"Showing has definitely made me more mature. Even the young kids that show are more mature than some high school students. It takes a lot of responsibility to care for an animal, getting and keeping it in show condition. And my parents have definitely made sure I knew I was responsible. ‘You made the decision to show, so you do the work,’ they say. And they mean it," Nicole said.

Nicole’s parents, Kelvin and Faye Thomas of Goshen, are very supportive of Nicole’s showing. And while they do intend for her show experience to teach her responsi-bility, her father has helped her.

"I like them all," Nicole says of selecting a show calf from a herd of prospects.

"Daddy has to help make the decision. And I never go near Scooter with the clippers. I know I would gap his hair up," Nicole admits.

In addition to her parents and her Co-op, Nicole says she also appre-ciates the encouragement of her sponsor, Jimmy Shaver of Goshen, and the assistance of her Ag teacher and FFA sponsor, Rusty Yoemans.

Mr. Yoemans says the Goshen Farmers Co-op is always supportive of the Ag and FFA programs at Goshen High School, not just to the livestock projects.

"The Co-op has helped us with our livestock projects, but they also help us with horticulture products, and funding to take our students to the National FFA Convention every year. Mike Thomas and the Co-op really help us with everything; funding, supplies, or whatever, with a discount if not an outright donation," says Yoemans.

Yoemans also said that Nicole and Scooter are just a reflection of the changes he’s seen in his 15 years as an Ag teacher.

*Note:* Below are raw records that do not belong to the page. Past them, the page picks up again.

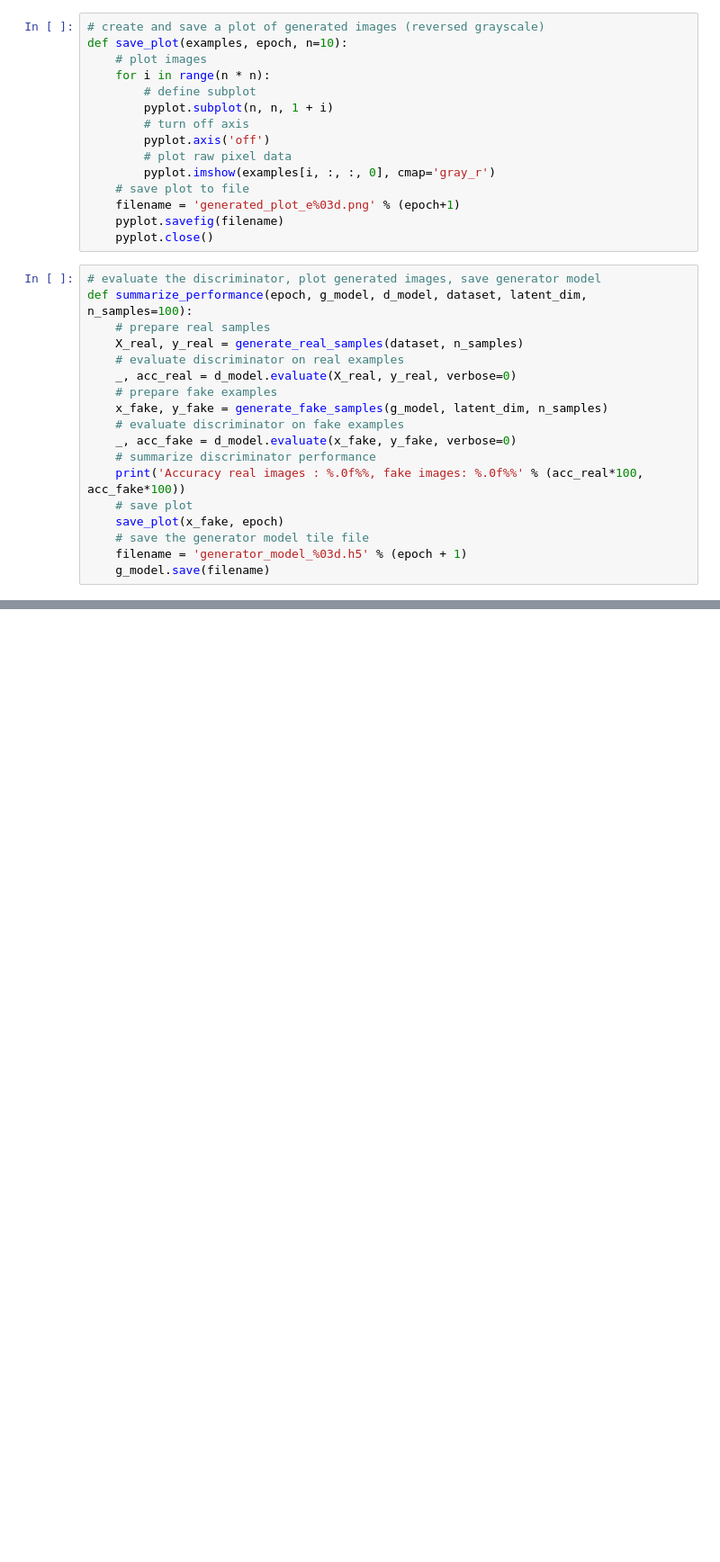
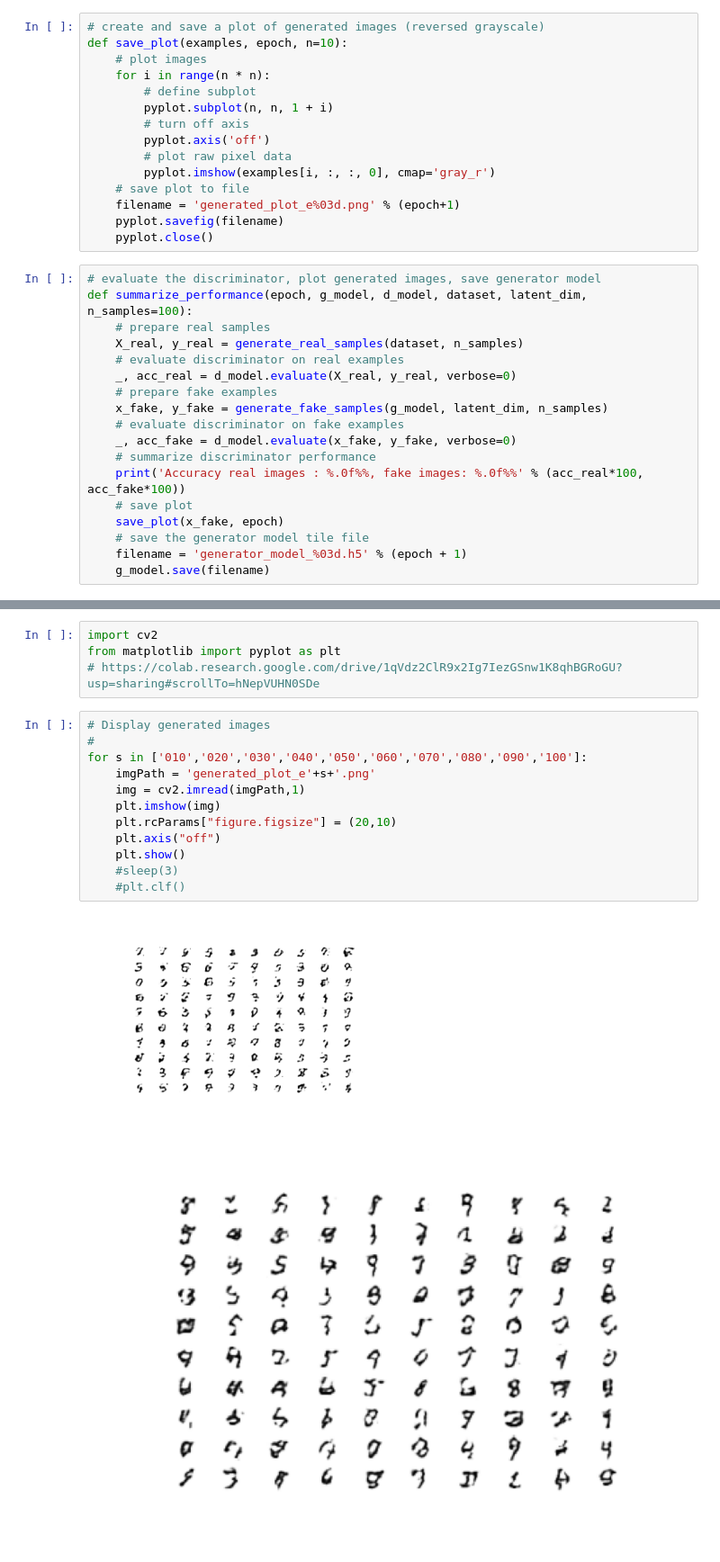
Before and after one commit to Praxis-QR/DeepLearning, a Jupyter notebook: AI_DL_Chapter_8_GAN.ipynb, the cells around one changed output, grey strips where cells are left out. Shown at 90% size. Cells and saved outputs as stored; diff of their text form; blank space fills up the shorter version.

```diff
--- a/AI_DL_Chapter_8_GAN.ipynb
+++ b/AI_DL_Chapter_8_GAN.ipynb
@@ -215,0 +279,19 @@ Wall time: 3min 11s
+# %%
+import cv2
+from matplotlib import pyplot as plt
+# https://colab.research.google.com/drive/1qVdz2ClR9x2Ig7IezGSnw1K8qhBGRoGU?usp=sharing#scrollTo=hNepVUHN0SDe
+# %%
+# Display generated images
+#
+for s in ['010','020','030','040','050','060','070','080','090','100']:
+    imgPath = 'generated_plot_e'+s+'.png'
+    img = cv2.imread(imgPath,1)
+    plt.imshow(img)
+    plt.rcParams["figure.figsize"] = (20,10)
+    plt.axis("off")
+    plt.show()
+    #sleep(3)
+    #plt.clf()
+# %% [output]
+[figure, added]
+[figure, added]
```
Also changed, not shown: parts of 10 cells of this notebook.
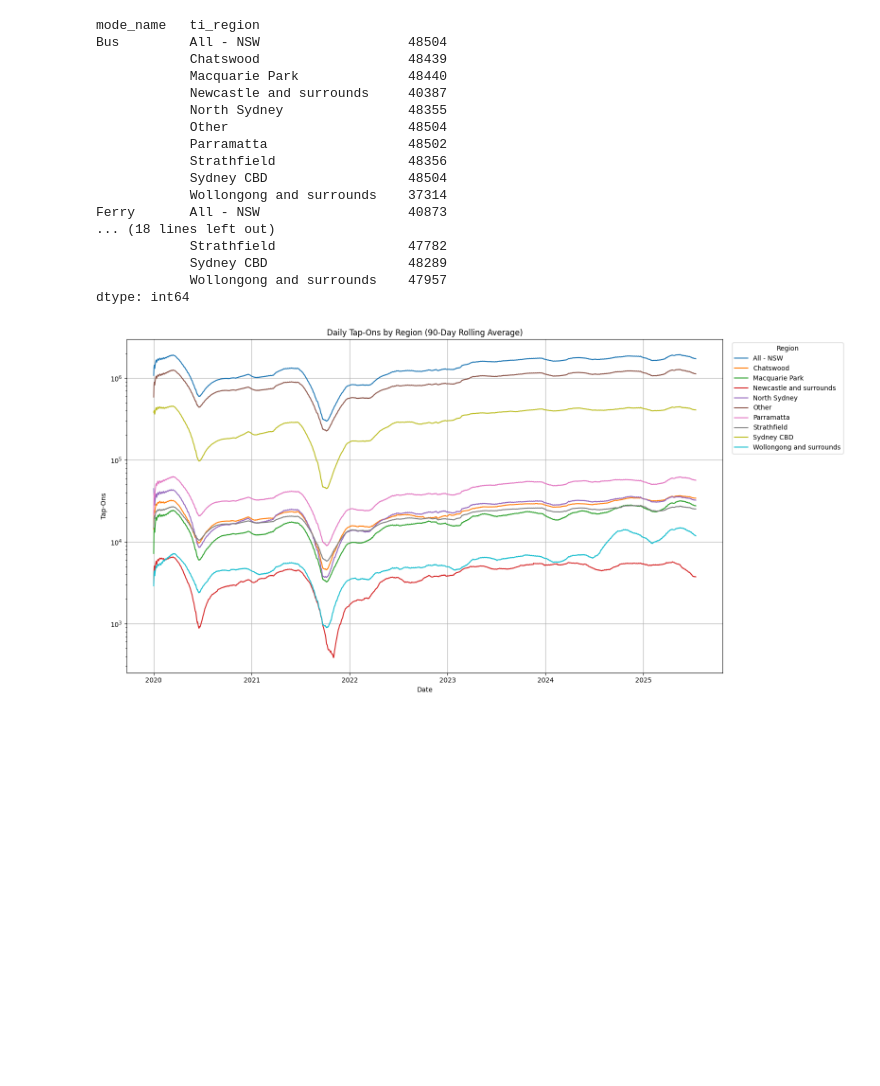
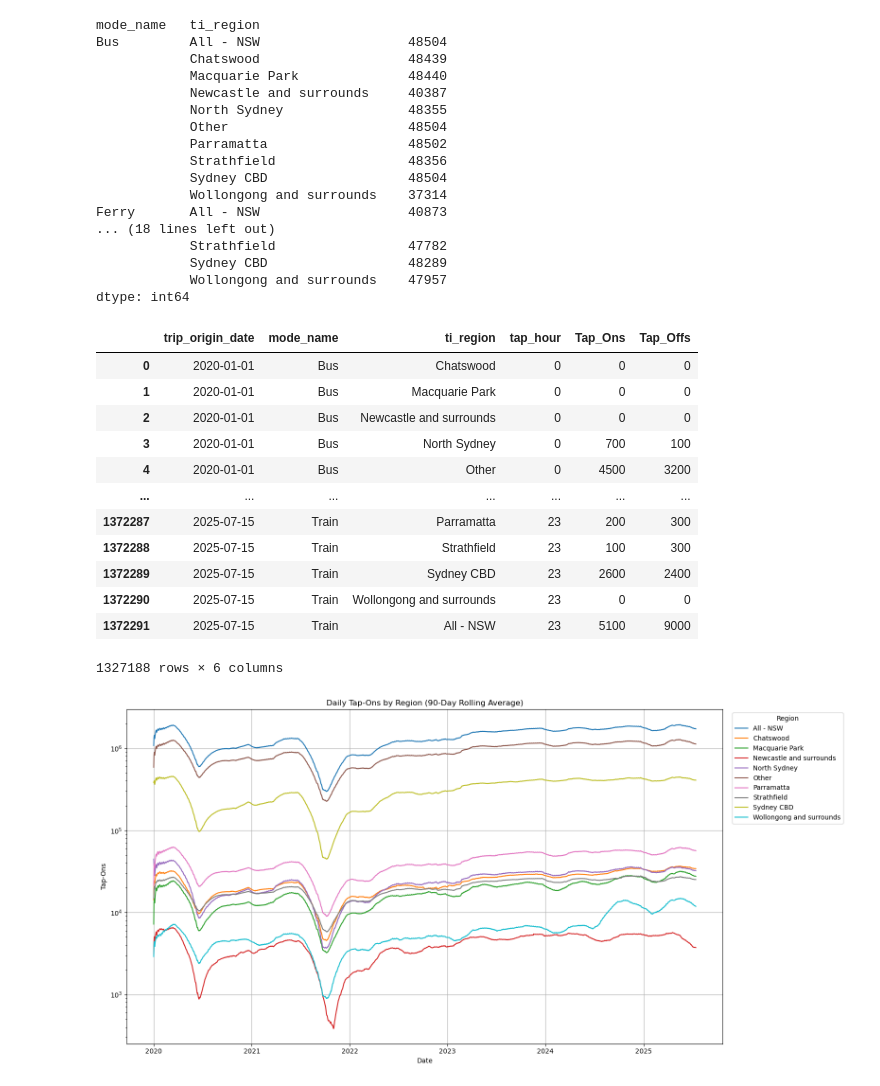
Before and after one commit to devilshadow04/nsw-friday-commute-analysis, a Jupyter notebook: WDAC_2025_data/report/notebook.ipynb, the cells around one changed output. Drawn from its saved outputs; the diff is of its cells as text; code cells hidden in the pictures; blank space fills up the shorter version.

```diff
--- a/WDAC_2025_data/report/notebook.ipynb
+++ b/WDAC_2025_data/report/notebook.ipynb
@@ -165,5 +115,19 @@ full_df['tap'] = pd.to_datetime(full_df['trip_origin_date'])
 # %%
-full_df['tap_hour']=pd.to_numeric(full_df['tap_hour'])
+full_df
+# %% [output]
+|  | trip_origin_date | mode_name | ti_region | tap_hour | Tap_Ons | Tap_Offs |
+| 0 | 2020-01-01 | Bus | Chatswood | 0 | 0 | 0 |
+| 1 | 2020-01-01 | Bus | Macquarie Park | 0 | 0 | 0 |
+| 2 | 2020-01-01 | Bus | Newcastle and surrounds | 0 | 0 | 0 |
+| 3 | 2020-01-01 | Bus | North Sydney | 0 | 700 | 100 |
+| 4 | 2020-01-01 | Bus | Other | 0 | 4500 | 3200 |
+| ... | ... | ... | ... | ... | ... | ... |
+| 1372287 | 2025-07-15 | Train | Parramatta | 23 | 200 | 300 |
+| 1372288 | 2025-07-15 | Train | Strathfield | 23 | 100 | 300 |
+| 1372289 | 2025-07-15 | Train | Sydney CBD | 23 | 2600 | 2400 |
+| 1372290 | 2025-07-15 | Train | Wollongong and surrounds | 23 | 0 | 0 |
+| 1372291 | 2025-07-15 | Train | All - NSW | 23 | 5100 | 9000 |
+1327188 rows × 6 columns
 # %%
 # Group by date and region, then sum
 region_daily = full_df.groupby(['trip_origin_date', 'ti_region'])['Tap_Ons'].sum().unstack()
```
Also changed, not shown: parts of 21 cells of this notebook, 2 other files.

"Used to be, girls took Home Ec; boys took Ag. Now probably 30%-40% of my Ag students are girls, and four of our six FFA officers are girls. Nicole is this year’s Reporter for the FFA. A few girls have expressed an interest in showing next year, and I hope the success Nicole and Scooter have seen will continue to generate more interest in agriculture among the young people in our community," Yoemans said.

Nicole says that she would like to continue showing cattle and even branch out into hogs as well. After high school, she plans to pursue a degree in Animal Science at Auburn University and eventually have her own cattle farm, producing stock for the next generation of exhibitors. She said she also thinks about becoming a barrel racer.

In addition to agriculture, Nicole enjoys softball and she is a member of the GHS volleyball team, Student Government Association, Pep Club, and the Future Business Leaders of America.

Kellie Henderson is a freelance writer from Troy.